The drugmaker, which saw off a takeover attempt by Pfizer (PFE.N) in 2014, is expected to see a trough in profits this year and next before a hoped-for resurgence on the back of a promising pipeline of experimental drugs.
For 2016 AstraZeneca said that would mean a low to mid single-digit percentage decline in both revenue and core earnings per share, which exclude certain items, at constant exchange rates.
With currencies expected to have a further adverse impact of around 3 percent, the downbeat outlook had dragged the shares down 4.2 percent to 4,227 pence by 4.58 a.m. ET.
Many investors had expected AstraZeneca to predict broadly flat earnings in 2016, in part because long-term management incentives are tied to keeping earnings at or above $4.20 a share. The new guidance implies a figure of about $4.00.

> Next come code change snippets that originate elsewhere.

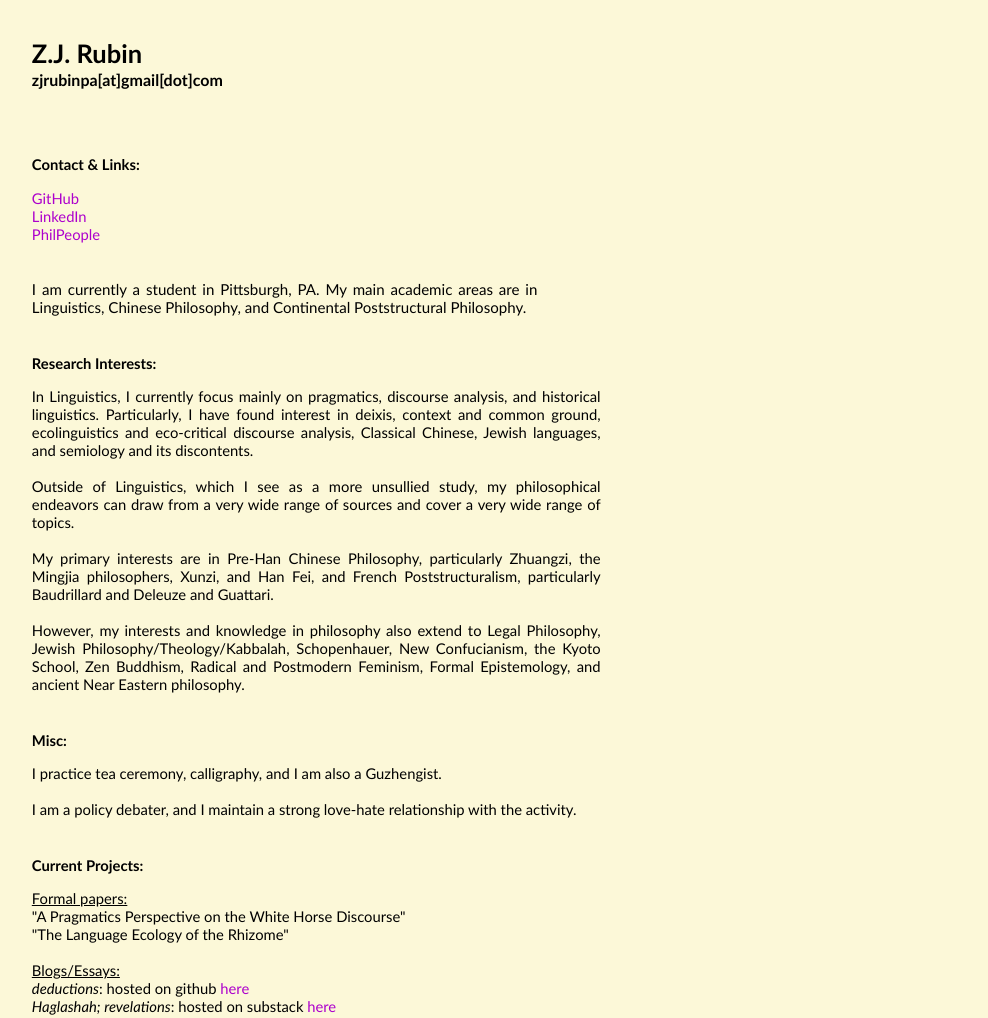
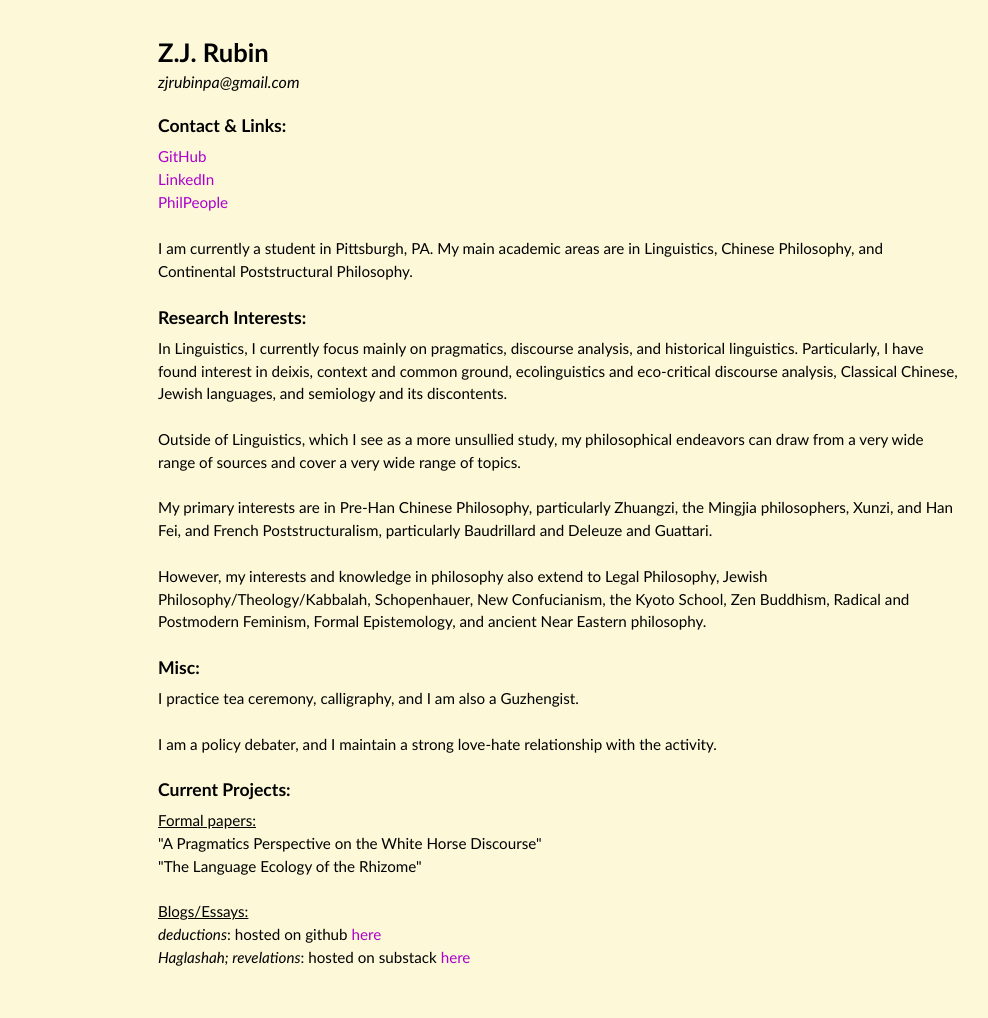
Before and after one commit to zj-rubin/zj-rubin.github.io, a plain HTML site: page index.html in a window 1280 px wide. Shown: the whole page, without its empty margins (82-1070 px from the left). Drawn offline with Linux system fonts and the light colour scheme.

Commit message:
Update index.html
deepseek don't fail me

```diff
--- a/index.html
+++ b/index.html
@@ -2,9 +2,17 @@
 <html>
 <head>
   <title>Z.J. Rubin</title>
+  <!-- Added viewport tag for mobile devices -->
+  <meta name="viewport" content="width=device-width, initial-scale=1">
+  <!-- Added link for favicon (you'll need to create a favicon.ico file later) -->
+  <link rel="icon" href="favicon.ico" type="image/x-icon">
   <style>
     body {
       background-color: #FCF8D8;
+      /* Added to center content and limit width */
+      max-width: 800px;
+      margin: 0 auto;
+      padding: 20px;
     }
 
     a:link {
@@ -22,55 +30,70 @@
     a:hover {
       text-decoration: underline;
     }
+
+    /* Added styles for better spacing */
+    .section {
+      margin-bottom: 1.5em;
+    }
+    .section-title {
+      font-family: Trebuchet MS;
+      font-size: 1.1em;
+      margin-bottom: 0.5em;
+    }
+    .section-content {
+      font-family: Gill Sans;
+      font-size: 0.95em;
+      line-height: 1.5;
+    }
   </style>
 </head>
 
 <body>
-  <h1>
-    <p style="font-family: Trebuchet MS; font-size: 25.5px; margin-left: 2.8cm; margin-bottom: 0cm; margin-top: 1cm">
-      Z.J. Rubin<br>
-    </p>
+  <!-- Simplified heading structure -->
+  <h1 style="font-family: Trebuchet MS; font-size: 1.6em; margin-bottom: 0.2em">
+    Z.J. Rubin
   </h1>
 
-  <h3>
-    <p style="font-family: Trebuchet MS; font-size: 16px; margin-left: 2.8cm; margin-bottom: 1.75cm; margin-top: -0.5cm">
-      zjrubinpa[at]gmail[dot]com
-    </p>
-  </h3>
+  <!-- Changed to address tag for contact info -->
+  <address style="font-family: Trebuchet MS; font-size: 1em; margin-bottom: 1.5em">
+    zjrubinpa[at]gmail[dot]com
+  </address>
 
-  <!-- Contact Info Section -->
-  <h3>
-    <p style="font-family: Trebuchet MS; font-size: 14.8px; font-weight: normal; width: 40%; margin-left: 2.8cm; margin-bottom: 0.4cm; text-align: justify">
+  <!-- Contact Info Section - now using div instead of h3 -->
+  <div class="section">
+    <div class="section-title">
       <strong>Contact & Links:</strong>
-    </p>
+    </div>
 
-    <p style="font-family: Gill Sans; font-size: 14.8px; font-weight: normal; width: 45%; margin-left: 2.8cm; margin-bottom: 1cm; text-align: justify">
+    <div class="section-content">
       <a href="https://www.github.com/zj-rubin">GitHub</a>
       <br>
       <a href="https://www.linkedin.com/in/z-j-rubin-8b628622a/">LinkedIn</a>
       <br>
       <a href="https://philpeople.org/profiles/z-j-rubin">PhilPeople</a>
-    </p>
-  </h3>
+    </div>
+  </div>
 
-  <h3>
-    <p style="font-family: Gill Sans; font-size: 15.1px; font-weight: normal; width: 40%; margin-left: 2.8cm; margin-bottom: 1cm; text-align: justify">
+  <!-- About Section -->
+  <div class="section">
+    <div class="section-content">
       I am currently a student in Pittsburgh, PA. My main academic areas are in Linguistics, Chinese Philosophy,
       and Continental Poststructural Philosophy.
-    </p>
-  </h3>
+    </div>
+  </div>
 
-  <h3>
-    <p style="font-family: Trebuchet MS; font-size: 14.8px; font-weight: normal; width: 40%; margin-left: 2.8cm; margin-bottom: 0.4cm; text-align: justify">
+  <!-- Research Interests Section -->
+  <div class="section">
+    <div class="section-title">
       <strong>Research Interests:</strong>
-    </p>
+    </div>
 
-    <p style="font-family: Gill Sans; font-size: 14.8px; font-weight: normal; width: 45%; margin-left: 2.8cm; margin-bottom: 1cm; text-align: justify">
+    <div class="section-content">
       In Linguistics, I currently focus mainly on pragmatics, discourse analysis, and historical linguistics.
       Particularly, I have found interest in deixis, context and common ground, ecolinguistics and eco-critical discourse analysis,
       Classical Chinese, Jewish languages, and semiology and its discontents.
 
-       <br><br>
+      <br><br>
 
       Outside of Linguistics, which I see as a more unsullied study, my philosophical endeavors
       can draw from a very wide range of sources and cover a very wide range of topics.
@@ -85,29 +108,29 @@
       However, my interests and knowledge in philosophy also extend to
       Legal Philosophy, Jewish Philosophy/Theology/Kabbalah, Schopenhauer, New Confucianism, the Kyoto School, Zen Buddhism,
       Radical and Postmodern Feminism, Formal Epistemology, and ancient Near Eastern philosophy.
-    </p>
-  </h3>
+    </div>
+  </div>
 
-  <!-- Misc Section (moved above projects) -->
-  <h3>
-    <p style="font-family: Trebuchet MS; font-size: 14.8px; font-weight: normal; width: 40%; margin-left: 2.8cm; margin-bottom: 0.4cm; text-align: justify">
+  <!-- Misc Section -->
+  <div class="section">
+    <div class="section-title">
       <strong>Misc:</strong>
-    </p>
+    </div>
 
-    <p style="font-family: Gill Sans; font-size: 14.8px; font-weight: normal; width: 45%; margin-left: 2.8cm; margin-bottom: 1cm; text-align: justify">
+    <div class="section-content">
       I practice tea ceremony, calligraphy, and I am also a Guzhengist.
       <br><br>
       I am a policy debater, and I maintain a strong love-hate relationship with the activity.
-    </p>
-  </h3>
+    </div>
+  </div>
 
   <!-- Current Projects Section -->
-  <h3>
-    <p style="font-family: Trebuchet MS; font-size: 14.8px; font-weight: normal; width: 40%; margin-left: 2.8cm; margin-bottom: 0.4cm; text-align: justify">
+  <div class="section">
+    <div class="section-title">
       <strong>Current Projects:</strong>
-    </p>
+    </div>
 
-    <p style="font-family: Gill Sans; font-size: 14.8px; font-weight: normal; width: 45%; margin-left: 2.8cm; margin-bottom: 5cm; text-align: justify">
+    <div class="section-content">
       <u>Formal papers:</u>
       <br>
       "A Pragmatics Perspective on the White Horse Discourse"
@@ -121,7 +144,20 @@
       <i>deductions</i>: hosted on github <a href="https://github.com/zj-rubin/deductions">here</a>
       <br>
       <i>Haglashah; revelations</i>: hosted on substack <a href="https://haglashah.substack.com/">here</a>
-    </p>
-  </h3>
+    </div>
+  </div>
+
+  <!-- Simple email protection script -->
+  <script>
+    // This will replace the [at] and [dot] with actual symbols when page loads
+    document.addEventListener('DOMContentLoaded', function() {
+      const emailElement = document.querySelector('address');
+      if (emailElement) {
+        emailElement.innerHTML = emailElement.innerHTML
+          .replace('[at]', '@')
+          .replace('[dot]', '.');
+      }
+    });
+  </script>
 </body>
 </html>
```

However, a company spokeswoman said the remuneration committee would take the dilutive impact of recent acquisitions into account when assessing performance, which Jefferies analysts said gave executives increased leeway to invest in research and development (R&D).
Chief Executive Pascal Soriot said AstraZeneca faced a “transitional period” due to the expiry of Crestor’s U.S. patent in May, but the company was poised for a comeback and it would continue to plough investment into drug research.
R&D spending this year is expected to stay around 2015 levels.
“Clearly, 2016 will be a challenging year due to the loss of exclusivity for Crestor in the United States. It is a very, very big product,” Soriot told reporters.
But he reiterated AstraZeneca’s ambition to build a business with annual sales of at least $45 billion by 2023, up from $24.7 billion in 2015.
Revenue in the fourth quarter of last year fell 5 percent to $6.4 billion, hit by earlier drug patent expiries, generating core earnings per share of 94 cents, up 26 percent.
Industry analysts had on average forecast sales of $6.29 billion and earnings of 95 cents, according to Thomson Reuters.
In addition to the Crestor hit, 2016 results will also be suppressed by short-term profit dilution from the recent acquisitions of Acerta Pharma and ZS Pharma.
“AstraZeneca’s results demonstrate progress is being made, with a number of positives clearly visible,” said Mick Cooper of equity research house Trinity Delta. “However, the overwhelming feeling remains that the light at the end of the tunnel is still some way away.”
Soriot has been active in making bolt-on acquisitions of promising biotech companies to complement in-house research, while selling off non-core products to help pay the bills.
Such divestments, or “externalization” deals, contributed $1.1 billion to revenue last year and that figure is expected to be higher in 2016, the company said.
AstraZeneca has bet heavily on cancer medicine as a driver of future growth and it has several promising new products, including recently launched lung cancer pill Tagrisso.
It also has high hopes in the hot cancer area of immuno-oncology but here it is competing with several tough rivals, including Bristol-Myers Squibb (BMY.N), whose injectable drug Opdivo has a established a particularly strong position.
Soriot acknowledged AstraZeneca was behind in monotherapy immuno-oncology but said it was making rapid progress in developing drug combinations.
Editing by David Clarke, Greg Mahlich